- Members of Ikari and Art of Fighting teams are also these, except you couldn't expect Robert and Leona changing outfits all of a sudden.
- Franziska Von Karma from Phoenix Wright Ace Attorney:Justice for All is pretty much the same through the series as of Ace Attorney Investigations, the most development she gets are the revelations of some Hidden Depths regarding her rivalry with Edgeworth.
- Although Mao of Disgaea 3: Absence of Justice goes through several character revelations, by the following scene he returns to acting to his old stuck-up friendship-hating violent ill-tempered rude demon self.
- While most character in Tales of Rebirth end up developing their characters in one way or another, Eugene Gallardo remains the sensible Team Dad and Cool Old Guy. This is even lampshaded in a skit.
- The cast of Sheldon is fairly static. As one web comic critic pointed out, this is not a bad thing, as they're well-rounded, interesting, and funny, which is pretty much all a simple gag-a-day strip of this sort needs.
- Portrayed on the second example of this comic strip.
- Durkon from The Order of the Stick has largely stayed the same as when we first saw him, although a flashback from a prequel book showed he was surly and irritable when he met Roy, due to the way he had been treated in human lands.
- The overwhelming majority of over-the-top comedic characters, from Bugs Bunny to Donald Duck, to Yakko/Wakko/Dot to Johnny Bravo to The Fairly Oddparents to Phineas and Ferb. Most likely, because of the Rule of Funny.
- Many of the secondary characters from Avatar: The Last Airbender — Suki, Ty Lee and Iroh in particular — precisely because they're secondary characters. However, Toph doesn't particularly evolve either, able to get through the entire series on her existing personality (except for becoming a bit softer and more willing to work with others).
- Iroh is justified as he had already gone through a life-changing experience before the series started. His job was to help others, primarily his nephew Zuko, develop.

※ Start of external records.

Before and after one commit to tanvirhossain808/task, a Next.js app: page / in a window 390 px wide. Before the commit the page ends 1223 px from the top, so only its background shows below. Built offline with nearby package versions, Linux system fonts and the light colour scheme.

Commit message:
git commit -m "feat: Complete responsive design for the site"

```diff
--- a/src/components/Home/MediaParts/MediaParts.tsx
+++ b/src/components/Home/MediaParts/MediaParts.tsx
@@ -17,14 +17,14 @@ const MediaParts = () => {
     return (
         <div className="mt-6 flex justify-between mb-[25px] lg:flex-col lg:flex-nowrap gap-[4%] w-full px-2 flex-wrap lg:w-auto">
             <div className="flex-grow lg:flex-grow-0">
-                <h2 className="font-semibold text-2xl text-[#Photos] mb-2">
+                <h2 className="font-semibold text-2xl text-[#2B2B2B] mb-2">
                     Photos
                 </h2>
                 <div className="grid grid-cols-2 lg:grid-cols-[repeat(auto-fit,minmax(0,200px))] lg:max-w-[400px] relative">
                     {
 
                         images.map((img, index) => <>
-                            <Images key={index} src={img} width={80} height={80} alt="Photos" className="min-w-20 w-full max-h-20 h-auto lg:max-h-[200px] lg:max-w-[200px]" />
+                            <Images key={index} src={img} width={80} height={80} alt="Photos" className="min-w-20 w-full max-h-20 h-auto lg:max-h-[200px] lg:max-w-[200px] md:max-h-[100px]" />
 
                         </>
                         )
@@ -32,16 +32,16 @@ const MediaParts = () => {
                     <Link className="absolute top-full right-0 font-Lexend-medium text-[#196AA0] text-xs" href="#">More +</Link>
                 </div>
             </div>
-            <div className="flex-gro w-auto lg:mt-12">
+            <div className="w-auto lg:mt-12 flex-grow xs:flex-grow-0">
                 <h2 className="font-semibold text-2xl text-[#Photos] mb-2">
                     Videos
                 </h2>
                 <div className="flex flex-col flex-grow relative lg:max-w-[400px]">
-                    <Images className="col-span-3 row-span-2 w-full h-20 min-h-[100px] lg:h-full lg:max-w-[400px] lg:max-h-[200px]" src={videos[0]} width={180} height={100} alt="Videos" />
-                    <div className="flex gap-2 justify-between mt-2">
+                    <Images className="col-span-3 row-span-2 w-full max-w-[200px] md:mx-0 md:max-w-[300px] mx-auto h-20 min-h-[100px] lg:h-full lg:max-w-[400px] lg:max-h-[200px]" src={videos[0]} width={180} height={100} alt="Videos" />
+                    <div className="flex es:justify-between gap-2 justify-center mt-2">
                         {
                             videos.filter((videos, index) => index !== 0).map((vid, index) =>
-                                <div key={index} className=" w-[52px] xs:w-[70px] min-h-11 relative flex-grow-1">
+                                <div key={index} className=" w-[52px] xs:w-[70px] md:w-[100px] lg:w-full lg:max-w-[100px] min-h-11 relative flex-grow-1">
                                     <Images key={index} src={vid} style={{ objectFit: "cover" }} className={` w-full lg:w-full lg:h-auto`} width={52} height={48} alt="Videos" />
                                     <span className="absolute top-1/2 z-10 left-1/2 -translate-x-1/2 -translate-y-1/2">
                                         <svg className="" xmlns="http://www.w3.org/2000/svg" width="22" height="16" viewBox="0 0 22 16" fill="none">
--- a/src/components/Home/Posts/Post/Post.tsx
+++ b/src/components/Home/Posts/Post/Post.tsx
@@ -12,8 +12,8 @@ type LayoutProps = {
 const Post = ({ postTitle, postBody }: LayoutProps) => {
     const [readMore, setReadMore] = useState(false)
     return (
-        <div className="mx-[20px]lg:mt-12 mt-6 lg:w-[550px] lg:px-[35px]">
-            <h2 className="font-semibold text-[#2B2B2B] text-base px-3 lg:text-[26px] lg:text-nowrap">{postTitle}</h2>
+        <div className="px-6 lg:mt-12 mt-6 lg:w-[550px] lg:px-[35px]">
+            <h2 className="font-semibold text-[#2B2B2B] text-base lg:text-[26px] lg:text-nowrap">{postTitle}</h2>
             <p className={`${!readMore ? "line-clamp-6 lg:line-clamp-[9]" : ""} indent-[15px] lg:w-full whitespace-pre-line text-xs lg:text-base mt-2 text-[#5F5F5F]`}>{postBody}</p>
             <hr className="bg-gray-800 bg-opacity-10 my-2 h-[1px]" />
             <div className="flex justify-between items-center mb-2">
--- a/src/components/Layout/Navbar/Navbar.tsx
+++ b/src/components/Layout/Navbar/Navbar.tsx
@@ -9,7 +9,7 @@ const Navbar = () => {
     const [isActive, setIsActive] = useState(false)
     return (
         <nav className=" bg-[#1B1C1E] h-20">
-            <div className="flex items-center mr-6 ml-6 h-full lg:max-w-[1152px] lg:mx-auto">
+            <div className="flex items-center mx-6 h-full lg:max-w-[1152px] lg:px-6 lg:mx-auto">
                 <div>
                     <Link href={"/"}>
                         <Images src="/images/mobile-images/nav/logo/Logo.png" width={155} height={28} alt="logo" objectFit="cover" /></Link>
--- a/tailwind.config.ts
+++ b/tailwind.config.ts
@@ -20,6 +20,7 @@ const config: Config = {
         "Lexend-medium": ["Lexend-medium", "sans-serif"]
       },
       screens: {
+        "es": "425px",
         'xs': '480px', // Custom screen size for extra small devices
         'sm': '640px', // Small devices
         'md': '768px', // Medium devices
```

- Skeletor, from pretty much any incarnation of He-Man and the Masters of the Universe and related series. Despite his undeniable iconic status, he's one of the most one-dimensional characters in the entire franchise. Why is he evil? Because he wants to conquer Eternia. Why does he want to conquer Eternia? Because he's evil. And not one of the fascinating kinds of evil. (According to Paul Dini, writers on the Filmation series were actually told by Mattel to not do anything interesting with Skeletor. He was to be the boss of the bad guys. Period.)
- Most of the characters on Phineas and Ferb, though Phineas has a bit of Characterization Marches On from his first appearance.
- Gizmo from Teen Titans. He didn't really get any Character Development. He just stayed Gizmo.
- Soundwave of Transformers fame, especially in the show Transformers Prime, where his status as The Voiceless (not to mention The Faceless) and well nigh emotionless listener adds a lot to his creepy factor. Although Word of God states this might be subject to change.
- There is very little character development in Code Lyoko to begin with aside from Aelita, Jeremy and (surprisingly) Sissi, but Odd is a particularly Egregious example. He eats a lot, he dates a lot, and he makes bad jokes. And that never changes.
- Sergeant Cosgrove from Freakazoid!! is mostly this, until you realize that he is the sole character in the series capable of calming down the manic superhero.